● Task inputs
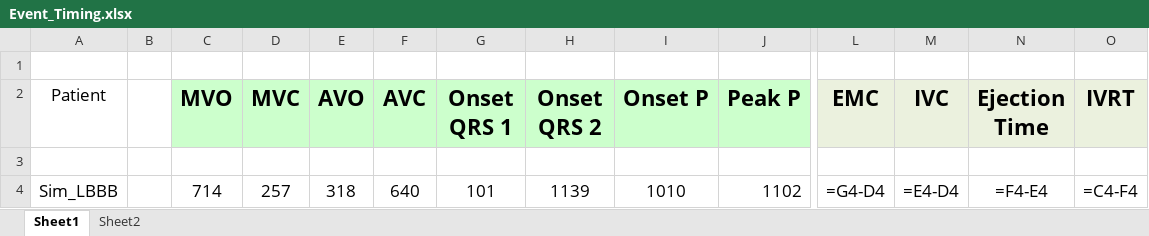
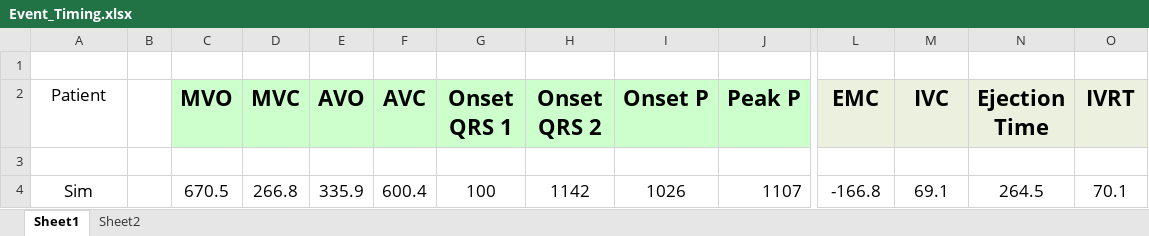
Before and after one commit to GPDS/Public-D-Station, an Excel workbook: Event_Timing.xlsx, sheet Sheet1, drawn as a sheet; only a part is shown, gaps mark what is left out; values as stored, in another font and other column widths than the file's, no borders; formulas without a stored value are shown as written; removed rows and columns are numbered as before the commit, all else as after; rows hold the shown columns only; the diff names each change by its address in the sheet, - before the commit and + after, or states it on an @@ line.

Commit message:
Fixed: Systolic/Diastolic times and DI

```diff
--- a/Event_Timing.xlsx (sheet Sheet1)
+++ b/Event_Timing.xlsx (sheet Sheet1)
-row 4: Sim_LBBB |  | 714 | 257 | 318 | 640 | 101 | 1139 | 1010 | 1102 | =G4-D4 | =E4-D4 | =F4-E4 | =C4-F4
+row 4: Sim |  | 670.5 | 266.8 | 335.9 | 600.4 | 100 | 1142 | 1026 | 1107 | -166.8 | 69.1 | 264.5 | 70.1
```
Also changed, not shown: 7 other files.
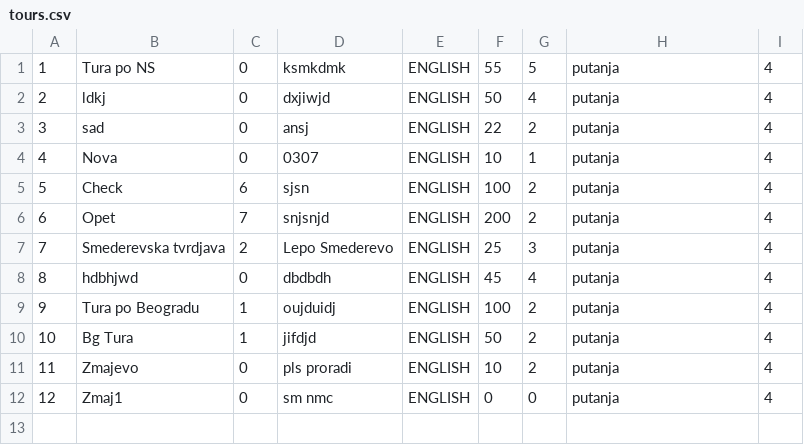
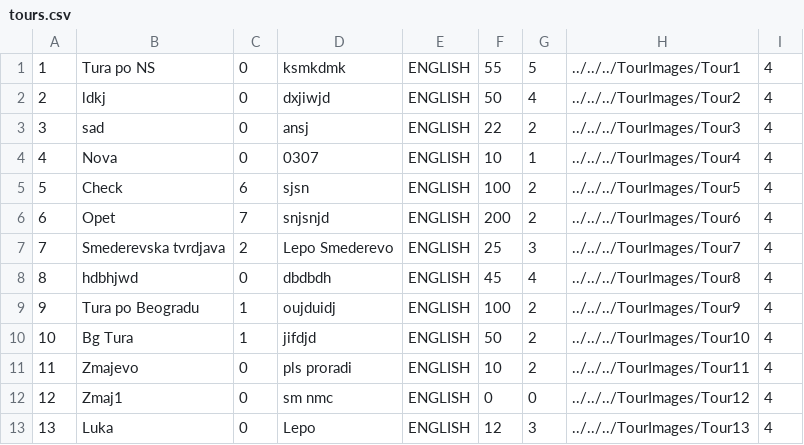
Before and after one commit to kzi-nastava/sims-ra-2024-group-5-team-d, a CSV file: Resources/Data/tours.csv, drawn as a sheet.

Commit message:
Imlemented images for tours, windows opening centered

```diff
--- a/Resources/Data/tours.csv
+++ b/Resources/Data/tours.csv
@@ -1,12 +1,13 @@
-1|Tura po NS|0|ksmkdmk|ENGLISH|55|5|putanja|4
-2|ldkj|0|dxjiwjd|ENGLISH|50|4|putanja|4
-3|sad|0|ansj|ENGLISH|22|2|putanja|4
-4|Nova|0|0307|ENGLISH|10|1|putanja|4
-5|Check|6|sjsn|ENGLISH|100|2|putanja|4
-6|Opet|7|snjsnjd|ENGLISH|200|2|putanja|4
-7|Smederevska tvrdjava|2|Lepo Smederevo|ENGLISH|25|3|putanja|4
-8|hdbhjwd|0|dbdbdh|ENGLISH|45|4|putanja|4
-9|Tura po Beogradu|1|oujduidj|ENGLISH|100|2|putanja|4
-10|Bg Tura|1|jifdjd|ENGLISH|50|2|putanja|4
-11|Zmajevo|0|pls proradi|ENGLISH|10|2|putanja|4
-12|Zmaj1|0|sm nmc|ENGLISH|0|0|putanja|4
+1|Tura po NS|0|ksmkdmk|ENGLISH|55|5|../../../TourImages/Tour1|4
+2|ldkj|0|dxjiwjd|ENGLISH|50|4|../../../TourImages/Tour2|4
+3|sad|0|ansj|ENGLISH|22|2|../../../TourImages/Tour3|4
+4|Nova|0|0307|ENGLISH|10|1|../../../TourImages/Tour4|4
+5|Check|6|sjsn|ENGLISH|100|2|../../../TourImages/Tour5|4
+6|Opet|7|snjsnjd|ENGLISH|200|2|../../../TourImages/Tour6|4
+7|Smederevska tvrdjava|2|Lepo Smederevo|ENGLISH|25|3|../../../TourImages/Tour7|4
+8|hdbhjwd|0|dbdbdh|ENGLISH|45|4|../../../TourImages/Tour8|4
+9|Tura po Beogradu|1|oujduidj|ENGLISH|100|2|../../../TourImages/Tour9|4
+10|Bg Tura|1|jifdjd|ENGLISH|50|2|../../../TourImages/Tour10|4
+11|Zmajevo|0|pls proradi|ENGLISH|10|2|../../../TourImages/Tour11|4
+12|Zmaj1|0|sm nmc|ENGLISH|0|0|../../../TourImages/Tour12|4
+13|Luka|0|Lepo|ENGLISH|12|3|../../../TourImages/Tour13|4
```
Also changed, not shown: Resources/Data/tourRealisations.csv, 9 other files.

● Prompt
Copy whichever lines in the listing above hold "Lepo".

● Finished task
-7|Smederevska tvrdjava|2|Lepo Smederevo|ENGLISH|25|3|putanja|4
+7|Smederevska tvrdjava|2|Lepo Smederevo|ENGLISH|25|3|../../../TourImages/Tour7|4
+13|Luka|0|Lepo|ENGLISH|12|3|../../../TourImages/Tour13|4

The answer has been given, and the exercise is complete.